Check every line of the records below for the string "useForm" and copy the ones that have it.

Saved data entries:
-------
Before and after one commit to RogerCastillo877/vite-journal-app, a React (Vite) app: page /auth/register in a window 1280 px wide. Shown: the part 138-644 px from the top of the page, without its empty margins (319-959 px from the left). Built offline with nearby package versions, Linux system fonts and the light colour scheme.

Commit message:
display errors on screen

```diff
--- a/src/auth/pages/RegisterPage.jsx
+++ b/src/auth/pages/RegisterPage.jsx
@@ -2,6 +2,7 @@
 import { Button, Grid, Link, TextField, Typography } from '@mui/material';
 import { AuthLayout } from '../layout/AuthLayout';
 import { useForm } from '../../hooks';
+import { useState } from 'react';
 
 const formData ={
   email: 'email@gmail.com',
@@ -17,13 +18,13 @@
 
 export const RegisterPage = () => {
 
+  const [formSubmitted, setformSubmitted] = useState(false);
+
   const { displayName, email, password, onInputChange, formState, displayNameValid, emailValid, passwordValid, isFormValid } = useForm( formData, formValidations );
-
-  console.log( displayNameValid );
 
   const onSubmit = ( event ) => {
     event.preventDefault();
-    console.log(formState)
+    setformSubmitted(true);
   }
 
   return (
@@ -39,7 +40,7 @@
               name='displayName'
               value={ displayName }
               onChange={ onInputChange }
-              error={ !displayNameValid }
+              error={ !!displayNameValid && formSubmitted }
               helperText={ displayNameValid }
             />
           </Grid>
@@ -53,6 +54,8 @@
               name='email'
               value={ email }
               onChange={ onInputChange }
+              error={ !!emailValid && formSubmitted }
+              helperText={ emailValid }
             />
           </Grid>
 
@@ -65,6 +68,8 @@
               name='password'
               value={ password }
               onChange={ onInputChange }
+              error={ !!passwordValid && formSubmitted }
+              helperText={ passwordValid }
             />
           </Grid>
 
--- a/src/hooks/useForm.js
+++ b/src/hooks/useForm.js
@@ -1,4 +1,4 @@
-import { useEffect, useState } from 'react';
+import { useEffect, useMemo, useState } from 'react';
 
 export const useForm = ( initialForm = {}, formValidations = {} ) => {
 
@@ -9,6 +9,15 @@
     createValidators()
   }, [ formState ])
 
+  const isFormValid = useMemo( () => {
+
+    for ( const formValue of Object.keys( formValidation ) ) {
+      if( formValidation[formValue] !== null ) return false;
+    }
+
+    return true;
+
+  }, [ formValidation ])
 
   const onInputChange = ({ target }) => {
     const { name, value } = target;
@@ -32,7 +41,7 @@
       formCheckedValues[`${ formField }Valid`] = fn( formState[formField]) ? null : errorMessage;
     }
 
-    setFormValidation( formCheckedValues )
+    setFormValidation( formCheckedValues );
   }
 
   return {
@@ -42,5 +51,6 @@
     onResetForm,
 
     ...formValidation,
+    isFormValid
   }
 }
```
-------
Exercise output:
 import { useForm } from '../../hooks';
   const { displayName, email, password, onInputChange, formState, displayNameValid, emailValid, passwordValid, isFormValid } = useForm( formData, formValidations );
--- a/src/hooks/useForm.js
+++ b/src/hooks/useForm.js
 export const useForm = ( initialForm = {}, formValidations = {} ) => {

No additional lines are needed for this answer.